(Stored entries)
____________

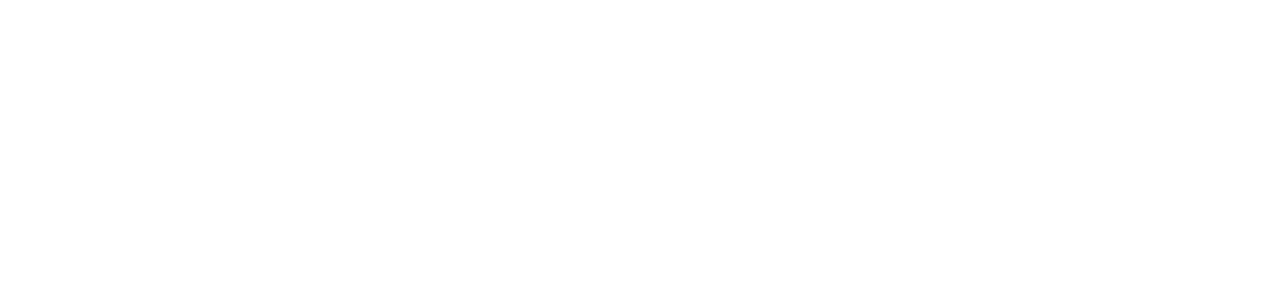
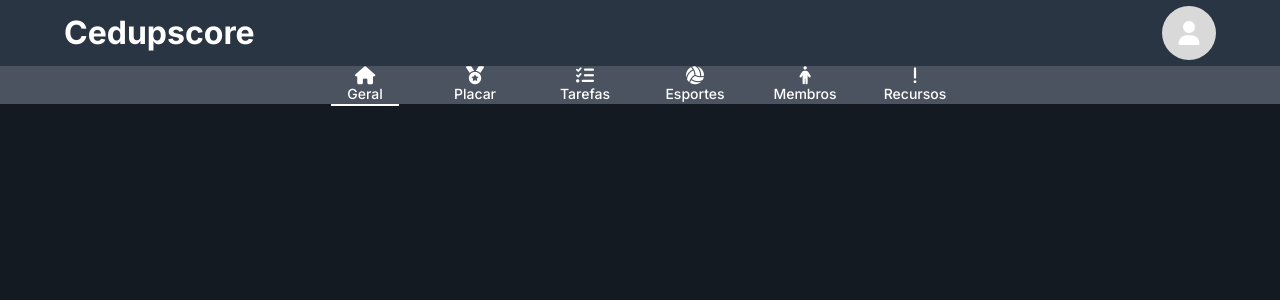
Before and after one commit to bristotartur/cedupscore, an Angular app: page / in a window 1280 px wide. Shown: the top 300 px of the page. Built offline with nearby package versions, Linux system fonts and the light colour scheme.

Commit message:
Componentes header e nav-item adicionados

```diff
--- a/src/app/app.component.html
+++ b/src/app/app.component.html
@@ -1 +1,2 @@
+<app-header></app-header>
 <router-outlet />
--- a/src/app/app.component.ts
+++ b/src/app/app.component.ts
@@ -1,10 +1,11 @@
 import { Component } from '@angular/core';
 import { RouterOutlet } from '@angular/router';
+import { HeaderComponent } from "./core/components/header/header.component";
 
 @Component({
   selector: 'app-root',
   standalone: true,
-  imports: [RouterOutlet],
+  imports: [RouterOutlet, HeaderComponent],
   templateUrl: './app.component.html',
   styleUrl: './app.component.scss'
 })
--- /dev/null
+++ b/src/app/core/components/header/header.component.html
@@ -0,0 +1,21 @@
+<header>
+    <div class="header-container">
+        <h1>{{ title }}</h1>
+        <div class="user-icon">
+            <i class="fa-solid fa-user"></i>
+        </div>
+    </div>
+    <nav>
+        <ul>
+            @for (item of navItems; track $index) {
+                <app-nav-item
+                    [itemName]="item.name"
+                    [iconClass]="item.iconClass"
+                    [link]="item.link"
+                    [isSelected]="item.isSelected"
+                    (select)="selectItem($index)"
+                />
+            }
+        </ul>
+    </nav>
+</header>
--- /dev/null
+++ b/src/app/core/components/header/header.component.scss
@@ -0,0 +1,69 @@
+@import '../../../../styles/variables.scss';
+
+header {
+    display: flex;
+    flex-direction: column;
+    align-items: center;
+    width: 100vw;
+    height: 13vh;
+
+    background-color: $secondary-color;
+}
+
+.header-container {
+    display: flex;
+    flex-direction: row;
+    justify-content: space-between;
+    align-items: center;
+
+    width: 90%;
+    height: 63%;
+
+    h1 {
+        font-size: 32px;
+        font-weight: bold;
+    }
+
+    .user-icon {
+        display: flex;
+        justify-content: center;
+        align-items: center;
+
+        width: 54px;
+        height: 54px;
+
+        background-color: $neutral-color-2;
+
+        border-radius: 50%;
+
+        i { font-size: 24px; }
+    }
+}
+
+nav {
+    display: flex;
+    flex-direction: row;
+    align-items: center;
+    justify-content: center;
+
+    width: 100vw;
+    height: 37%;
+
+    background-color: $neutral-color-3;
+
+    position: relative;
+
+    ul {
+        display: flex;
+        flex-direction: row;
+        justify-content: center;
+        gap: 20px;
+
+        width: 600px;
+
+        padding: 0;
+        margin: 0;
+
+        list-style: none;
+    }
+}
--- /dev/null
+++ b/src/app/core/components/header/header.component.ts
@@ -0,0 +1,49 @@
+import { Component, OnInit } from '@angular/core';
+import { NavItemComponent } from '../nav-item/nav-item.component';
+import { Router } from '@angular/router';
+
+@Component({
+  selector: 'app-header',
+  standalone: true,
+  imports: [
+    NavItemComponent
+  ],
+  templateUrl: './header.component.html',
+  styleUrl: './header.component.scss'
+})
+export class HeaderComponent implements OnInit {
+
+  title = 'Cedupscore';
+  selectedItem!: number;
+
+  navItems = [
+    { name: 'Geral', iconClass: 'fa-solid fa-house', link: '', isSelected: true },
+    { name: 'Placar', iconClass: 'fa-solid fa-medal', link: '', isSelected: false },
+    { name: 'Tarefas', iconClass: 'fa-solid fa-list-check', link: '', isSelected: false },
+    { name: 'Esportes', iconClass: 'fa-solid fa-volleyball', link: '', isSelected: false },
+    { name: 'Membros', iconClass: 'fa-solid fa-person', link: '', isSelected: false },
+    { name: 'Recursos', iconClass: 'fa-solid fa-exclamation', link: '', isSelected: false }
+  ];
+
+  constructor (private router: Router) {  }
+
+  ngOnInit(): void {
+    this.router.events.subscribe(() => {
+      this.updateSelectedItem(this.router.url);
+    });
+  }
+
+  selectItem(index: number): void {
+    this.navItems.forEach((item, i) => {
+      item.isSelected = (i == index);
+    });
+  }
+
+  updateSelectedItem(url: string): void {
+    const index = this.navItems
+      .findIndex(item => item.link == url);
+
+    this.selectItem(index != -1 ? index : 0);
+  }
+
+}
--- /dev/null
+++ b/src/app/core/components/nav-item/nav-item.component.html
@@ -0,0 +1,13 @@
+<li>
+    <a
+        [routerLink]="link"
+        [ngClass]="{ 'select': isSelected }"
+        (click)="selectItem()"
+    >
+        <i [ngClass]="iconClass"></i><span>{{ itemName }}</span>
+
+        @if (isSelected) {
+            <div class="select-bar"></div>
+        }
+    </a>
+</li>
--- /dev/null
+++ b/src/app/core/components/nav-item/nav-item.component.scss
@@ -0,0 +1,42 @@
+@import '../../../../styles/variables.scss';
+
+li {
+    display: flex;
+    align-items: center;
+}
+
+a {
+    display: flex;
+    flex-direction: column;
+    align-items: center;
+
+    width: 90px;
+
+    margin-top: 3px;
+
+    font-size: 20px;
+    font-weight: 400;
+    color: $neutral-color-1;
+    text-decoration: none;
+    text-align: center;
+
+    i {
+        font-size: 18px;
+    }
+
+    span {
+        font-size: 14px;
+        font-weight: 500;
+    }
+
+    .select-bar {
+        width: 75%;
+        height: 2px;
+
+        background-color: $font-color;
+
+        margin-top: 2px;
+    }
+
+    &.selected { color: $font-color; }
+}
--- /dev/null
+++ b/src/app/core/components/nav-item/nav-item.component.ts
@@ -0,0 +1,28 @@
+import { NgClass } from '@angular/common';
+import { Component, EventEmitter, Input, Output } from '@angular/core';
+import { RouterLink } from '@angular/router';
+
+@Component({
+  selector: 'app-nav-item',
+  standalone: true,
+  imports: [
+    NgClass,
+    RouterLink
+  ],
+  templateUrl: './nav-item.component.html',
+  styleUrl: './nav-item.component.scss'
+})
+export class NavItemComponent {
+
+  @Input() itemName!: string;
+  @Input() link!: string;
+  @Input() iconClass!: string;
+  @Input() isSelected!: boolean;
+
+  @Output() select = new EventEmitter<void>();
+
+  selectItem(): void {
+    this.select.emit();
+  }
+
+}
--- a/src/styles.scss
+++ b/src/styles.scss
@@ -9,3 +9,5 @@
     font-family: 'Inter', sans-serif;
     color: $font-color;
 }
+
+body { background-color: $background-color; }
```
Also changed, not shown: 2 other files (tests, documents, lock files or other folders).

____________

PROBLEM REQUIREMENTS >> A faithful copy of all the records is required, with the pictures left out.

TASK RESPONSE >>
Before and after one commit to bristotartur/cedupscore, an Angular app: page / in a window 1280 px wide. Shown: the top 300 px of the page. Built offline with nearby package versions, Linux system fonts and the light colour scheme.

Commit message:
Componentes header e nav-item adicionados

```diff
--- a/src/app/app.component.html
+++ b/src/app/app.component.html
@@ -1 +1,2 @@
+<app-header></app-header>
 <router-outlet />
--- a/src/app/app.component.ts
+++ b/src/app/app.component.ts
@@ -1,10 +1,11 @@
 import { Component } from '@angular/core';
 import { RouterOutlet } from '@angular/router';
+import { HeaderComponent } from "./core/components/header/header.component";
 
 @Component({
   selector: 'app-root',
   standalone: true,
-  imports: [RouterOutlet],
+  imports: [RouterOutlet, HeaderComponent],
   templateUrl: './app.component.html',
   styleUrl: './app.component.scss'
 })
--- /dev/null
+++ b/src/app/core/components/header/header.component.html
@@ -0,0 +1,21 @@
+<header>
+    <div class="header-container">
+        <h1>{{ title }}</h1>
+        <div class="user-icon">
+            <i class="fa-solid fa-user"></i>
+        </div>
+    </div>
+    <nav>
+        <ul>
+            @for (item of navItems; track $index) {
+                <app-nav-item
+                    [itemName]="item.name"
+                    [iconClass]="item.iconClass"
+                    [link]="item.link"
+                    [isSelected]="item.isSelected"
+                    (select)="selectItem($index)"
+                />
+            }
+        </ul>
+    </nav>
+</header>
--- /dev/null
+++ b/src/app/core/components/header/header.component.scss
@@ -0,0 +1,69 @@
+@import '../../../../styles/variables.scss';
+
+header {
+    display: flex;
+    flex-direction: column;
+    align-items: center;
+    width: 100vw;
+    height: 13vh;
+
+    background-color: $secondary-color;
+}
+
+.header-container {
+    display: flex;
+    flex-direction: row;
+    justify-content: space-between;
+    align-items: center;
+
+    width: 90%;
+    height: 63%;
+
+    h1 {
+        font-size: 32px;
+        font-weight: bold;
+    }
+
+    .user-icon {
+        display: flex;
+        justify-content: center;
+        align-items: center;
+
+        width: 54px;
+        height: 54px;
+
+        background-color: $neutral-color-2;
+
+        border-radius: 50%;
+
+        i { font-size: 24px; }
+    }
+}
+
+nav {
+    display: flex;
+    flex-direction: row;
+    align-items: center;
+    justify-content: center;
+
+    width: 100vw;
+    height: 37%;
+
+    background-color: $neutral-color-3;
+
+    position: relative;
+
+    ul {
+        display: flex;
+        flex-direction: row;
+        justify-content: center;
+        gap: 20px;
+
+        width: 600px;
+
+        padding: 0;
+        margin: 0;
+
+        list-style: none;
+    }
+}
--- /dev/null
+++ b/src/app/core/components/header/header.component.ts
@@ -0,0 +1,49 @@
+import { Component, OnInit } from '@angular/core';
+import { NavItemComponent } from '../nav-item/nav-item.component';
+import { Router } from '@angular/router';
+
+@Component({
+  selector: 'app-header',
+  standalone: true,
+  imports: [
+    NavItemComponent
+  ],
+  templateUrl: './header.component.html',
+  styleUrl: './header.component.scss'
+})
+export class HeaderComponent implements OnInit {
+
+  title = 'Cedupscore';
+  selectedItem!: number;
+
+  navItems = [
+    { name: 'Geral', iconClass: 'fa-solid fa-house', link: '', isSelected: true },
+    { name: 'Placar', iconClass: 'fa-solid fa-medal', link: '', isSelected: false },
+    { name: 'Tarefas', iconClass: 'fa-solid fa-list-check', link: '', isSelected: false },
+    { name: 'Esportes', iconClass: 'fa-solid fa-volleyball', link: '', isSelected: false },
+    { name: 'Membros', iconClass: 'fa-solid fa-person', link: '', isSelected: false },
+    { name: 'Recursos', iconClass: 'fa-solid fa-exclamation', link: '', isSelected: false }
+  ];
+
+  constructor (private router: Router) {  }
+
+  ngOnInit(): void {
+    this.router.events.subscribe(() => {
+      this.updateSelectedItem(this.router.url);
+    });
+  }
+
+  selectItem(index: number): void {
+    this.navItems.forEach((item, i) => {
+      item.isSelected = (i == index);
+    });
+  }
+
+  updateSelectedItem(url: string): void {
+    const index = this.navItems
+      .findIndex(item => item.link == url);
+
+    this.selectItem(index != -1 ? index : 0);
+  }
+
+}
--- /dev/null
+++ b/src/app/core/components/nav-item/nav-item.component.html
@@ -0,0 +1,13 @@
+<li>
+    <a
+        [routerLink]="link"
+        [ngClass]="{ 'select': isSelected }"
+        (click)="selectItem()"
+    >
+        <i [ngClass]="iconClass"></i><span>{{ itemName }}</span>
+
+        @if (isSelected) {
+            <div class="select-bar"></div>
+        }
+    </a>
+</li>
--- /dev/null
+++ b/src/app/core/components/nav-item/nav-item.component.scss
@@ -0,0 +1,42 @@
+@import '../../../../styles/variables.scss';
+
+li {
+    display: flex;
+    align-items: center;
+}
+
+a {
+    display: flex;
+    flex-direction: column;
+    align-items: center;
+
+    width: 90px;
+
+    margin-top: 3px;
+
+    font-size: 20px;
+    font-weight: 400;
+    color: $neutral-color-1;
+    text-decoration: none;
+    text-align: center;
+
+    i {
+        font-size: 18px;
+    }
+
+    span {
+        font-size: 14px;
+        font-weight: 500;
+    }
+
+    .select-bar {
+        width: 75%;
+        height: 2px;
+
+        background-color: $font-color;
+
+        margin-top: 2px;
+    }
+
+    &.selected { color: $font-color; }
+}
--- /dev/null
+++ b/src/app/core/components/nav-item/nav-item.component.ts
@@ -0,0 +1,28 @@
+import { NgClass } from '@angular/common';
+import { Component, EventEmitter, Input, Output } from '@angular/core';
+import { RouterLink } from '@angular/router';
+
+@Component({
+  selector: 'app-nav-item',
+  standalone: true,
+  imports: [
+    NgClass,
+    RouterLink
+  ],
+  templateUrl: './nav-item.component.html',
+  styleUrl: './nav-item.component.scss'
+})
+export class NavItemComponent {
+
+  @Input() itemName!: string;
+  @Input() link!: string;
+  @Input() iconClass!: string;
+  @Input() isSelected!: boolean;
+
+  @Output() select = new EventEmitter<void>();
+
+  selectItem(): void {
+    this.select.emit();
+  }
+
+}
--- a/src/styles.scss
+++ b/src/styles.scss
@@ -9,3 +9,5 @@
     font-family: 'Inter', sans-serif;
     color: $font-color;
 }
+
+body { background-color: $background-color; }
```
Also changed, not shown: 2 other files (tests, documents, lock files or other folders).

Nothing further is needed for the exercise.